• Canadian veterans and Barj Dhahan

    Veterans Are Not Just For Remembering

    We must do more than simply “remember” our veterans, we must ensure that we are honouring and supporting them.

    Last week a group of veterans rallied on Parliament Hill to call attention to what they call a broken Veterans Affairs system in the country. Despite recent recommendations from a House of Commons committee to ensure better services for ex-military members, the protesters are skeptical that these recommendations will come to fruition. In the meantime, these veterans are not receiving the compensation and care that they need.

    Canada does well when it comes to “remembering” war veterans, like the recent D-Day commemoration ceremonies across the country, but are we doing enough to honour and support those who have fought to defend our country and to build peace around the world?

    The Canadian military has a stellar history of participating in conflict resolution and peace-building initiatives all over the world, a fact that makes me proud to be a Canadian.

    Canada Military Families Fund, Barj Dhahan, Canada India Foundation

    Barj Dhahan and Canada India Foundation present a cheque to the Military Families Fund in 2010.

    In 2010 I suggested as co-chair of the Canada India Foundation that we honour the Canadian Military Families Fund with a donation of $25,000 at our annual gala.

    But it wasn’t just in 2010 that I became interested in supporting our military or in international affairs. I arrived in Canada in June 1967, right as the 6-day Arab-Israeli war began. That was one of the first major world conflicts that sparked my interest in international peace-building and conflict resolution. In 1970, I wrote a letter to the United Nations Secretary General about the ongoing struggle in the Middle East, hoping to contribute in some small way. From then on, I have been keenly aware of global issues and continue to seek initiatives to help bring about change for peace in the world.

    Barj Dhahan letter from United Nations

    Letter from United Nations in 1970.

    Since my arrival in this country, I have appreciated Canada’s role in world affairs since the First World War, and have felt proud of the respect that our peace-building efforts have garnered internationally. But the troubles of the world are just as real today as they were then, and I know that we as Canadians and as world citizens have an important responsibility moving forward. A few weeks ago at the BC Leadership Prayer Breakfast in Vancouver, which I have participated in for many years, Lieutenant-General Roméo Dallaire spoke of the importance of “waging peace” in the world. He stressed the need to educate young children about other cultures and world conflicts so that they might become future peace builders. He also spoke of the importance of taking care of veterans – for how can we expect the young women and men of our country to put themselves on the front lines if we do not support them upon their return?

    I agree with General Dallaire; we need to support our veterans. This means ensuring that there is appropriate funding for veterans programs and services, and that these services are easily accessed with no time restrictions. Returning soldiers should not have to depend on private programs. This is a job for the Canadian government with the support of all Canadians.

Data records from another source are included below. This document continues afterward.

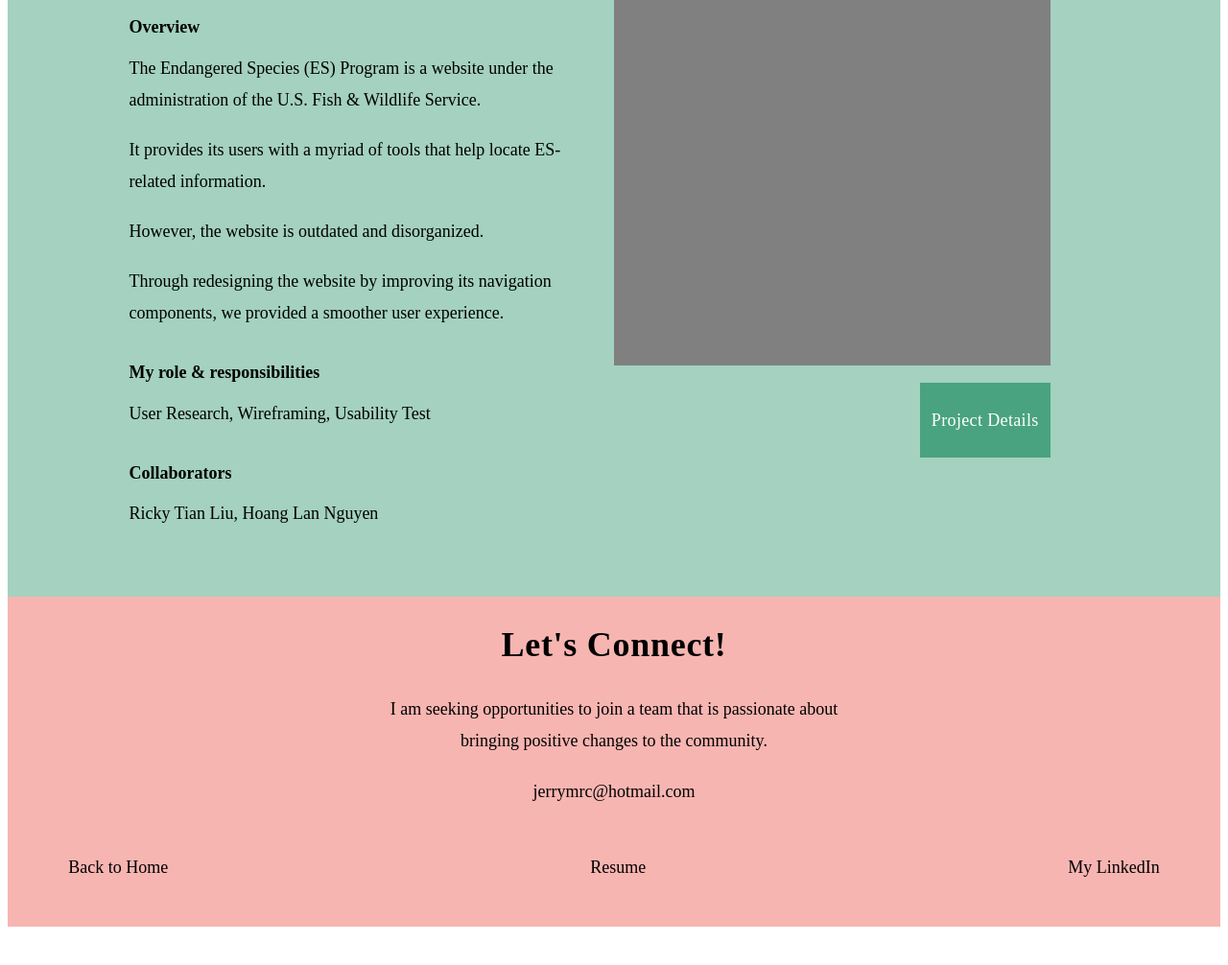
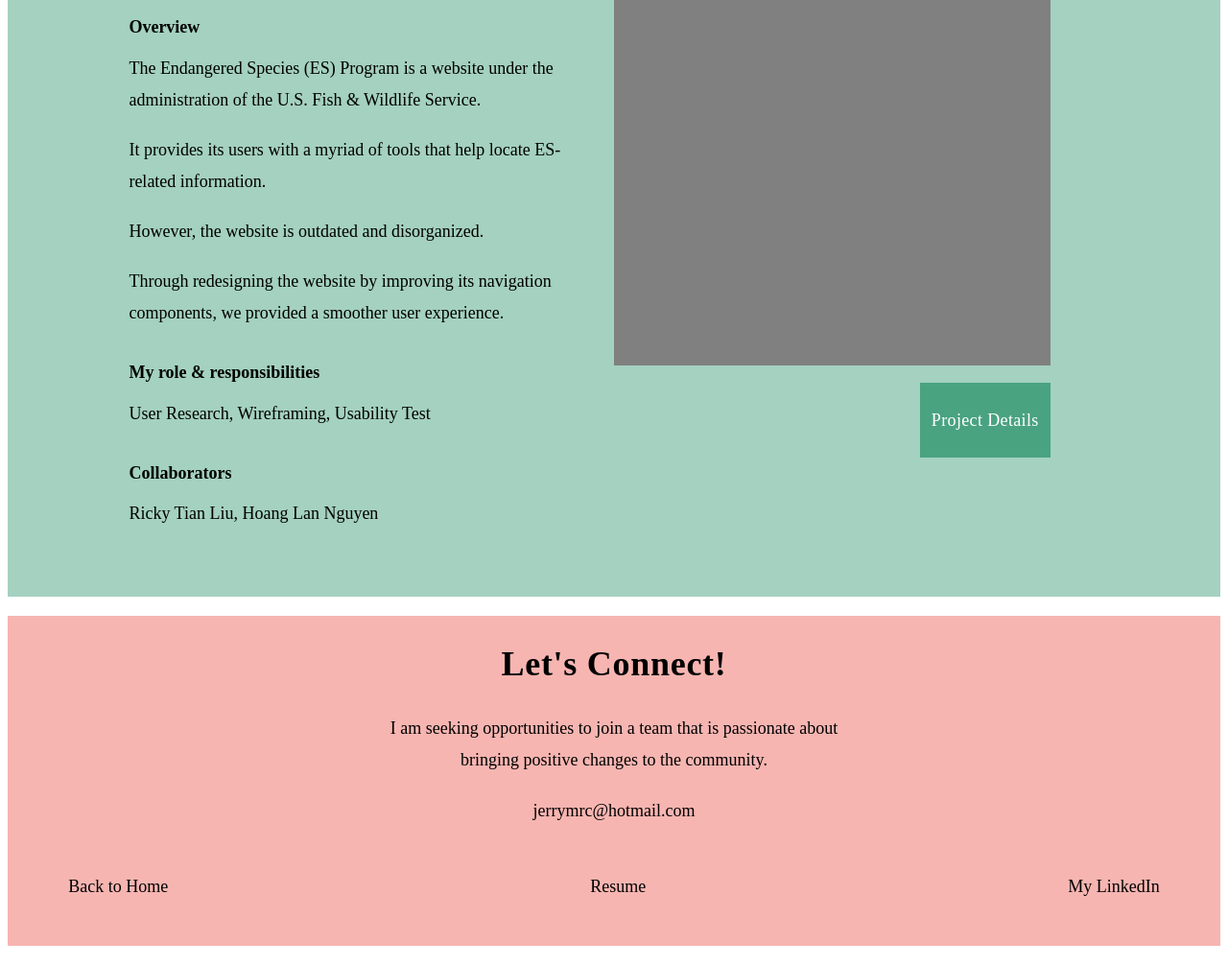
Before and after one commit to ChihChunYu/UX_UI_HW_17, a plain HTML site: page index.html in a window 1280 px wide. Shown: the part 1840-2846 px from the top of the page at 96% size. Before the commit the page ends 2814 px from the top, so only its background shows below. Drawn offline with Linux system fonts and the light colour scheme.

Commit message:
Editted 11/17-1

```diff
--- a/CSS/style.css
+++ b/CSS/style.css
@@ -118,6 +118,7 @@ p2 {
 }
 
 footer {
+    margin:20px 0px 20px 0px;
     background-color:#F7B5B1;
     display: block;
 
```
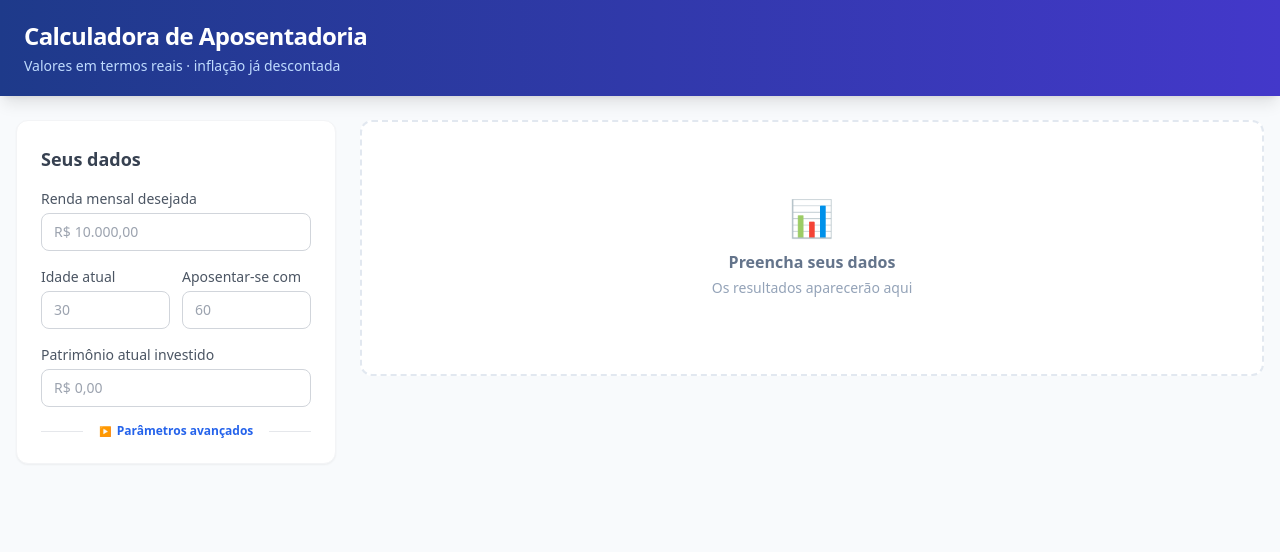
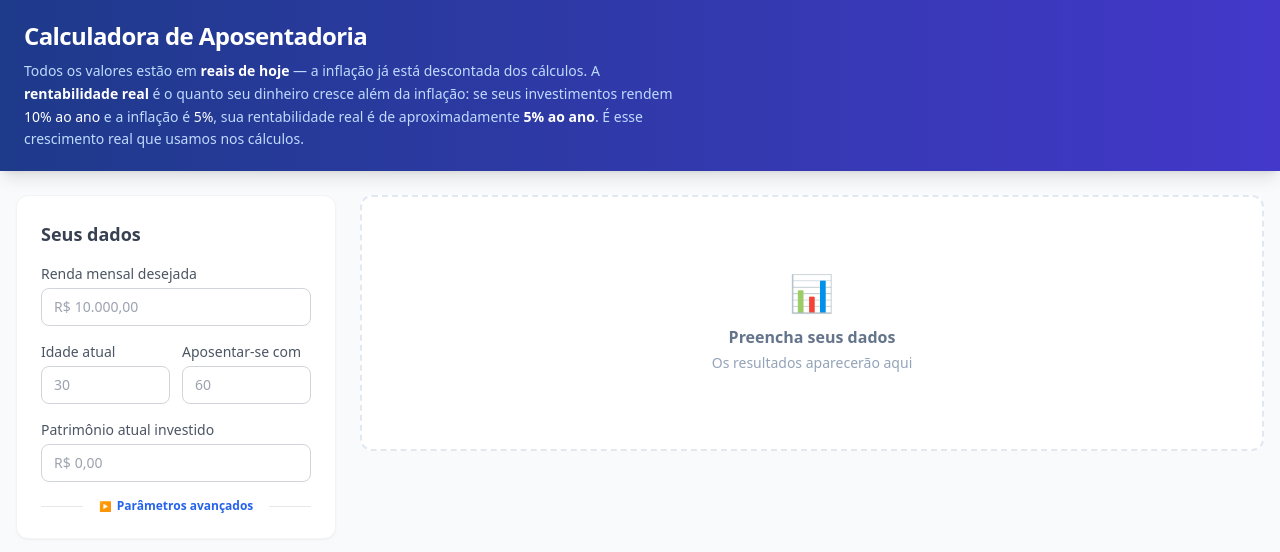
Before and after one commit to caiogurgelguerra-byte/calculadora-aposentadoria, a React (Vite) app: page / in a window 1280 px wide. Shown: the top 552 px of the page. Built offline with nearby package versions, Linux system fonts and the light colour scheme.

Commit message:
feat: allow age from 1 year, add didactic rentabilidade real explanation in header

```diff
--- a/src/App.tsx
+++ b/src/App.tsx
@@ -31,7 +31,13 @@ export default function App() {
       <header className="bg-gradient-to-r from-blue-900 to-indigo-700 px-6 py-5 shadow-lg">
         <div className="max-w-7xl mx-auto">
           <h1 className="text-2xl font-bold text-white tracking-tight">Calculadora de Aposentadoria</h1>
-          <p className="text-sm text-blue-200 mt-1">Valores em termos reais · inflação já descontada</p>
+          <p className="text-sm text-blue-200 mt-2 max-w-2xl leading-relaxed">
+            Todos os valores estão em <span className="text-white font-semibold">reais de hoje</span> — a inflação já está descontada dos cálculos.
+            A <span className="text-white font-semibold">rentabilidade real</span> é o quanto seu dinheiro cresce além da inflação:
+            se seus investimentos rendem <span className="text-white">10% ao ano</span> e a inflação é <span className="text-white">5%</span>,
+            sua rentabilidade real é de aproximadamente <span className="text-white font-semibold">5% ao ano</span>.
+            É esse crescimento real que usamos nos cálculos.
+          </p>
         </div>
       </header>
 
--- a/src/components/InputForm.tsx
+++ b/src/components/InputForm.tsx
@@ -67,7 +67,7 @@ export default function InputForm({ onChange }: Props) {
           <span className="text-sm font-medium text-gray-600">Idade atual</span>
           <input
             type="number"
-            min={18} max={70}
+            min={1} max={70}
             className="border border-gray-300 rounded-lg px-3 py-2 text-sm outline-none focus:ring-2 focus:ring-blue-500"
             placeholder="30"
             value={inputs.idadeAtual || ''}
--- a/src/hooks/useCalculations.ts
+++ b/src/hooks/useCalculations.ts
@@ -12,7 +12,7 @@ function isValid(inputs: UserInputs): boolean {
   const { rendaMensal, idadeAtual, idadeAposentadoria, expectativaVida } = inputs
   return (
     rendaMensal > 0 &&
-    idadeAtual >= 18 && idadeAtual <= 70 &&
+    idadeAtual >= 1 && idadeAtual <= 70 &&
     idadeAposentadoria > idadeAtual && idadeAposentadoria <= 80 &&
     expectativaVida > idadeAposentadoria
   )
```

    We must do more to ensure that we are honouring and supporting our veterans, that we are appreciating what each of them has done for each of us and for all humanity. We must do more than simply “remembering.”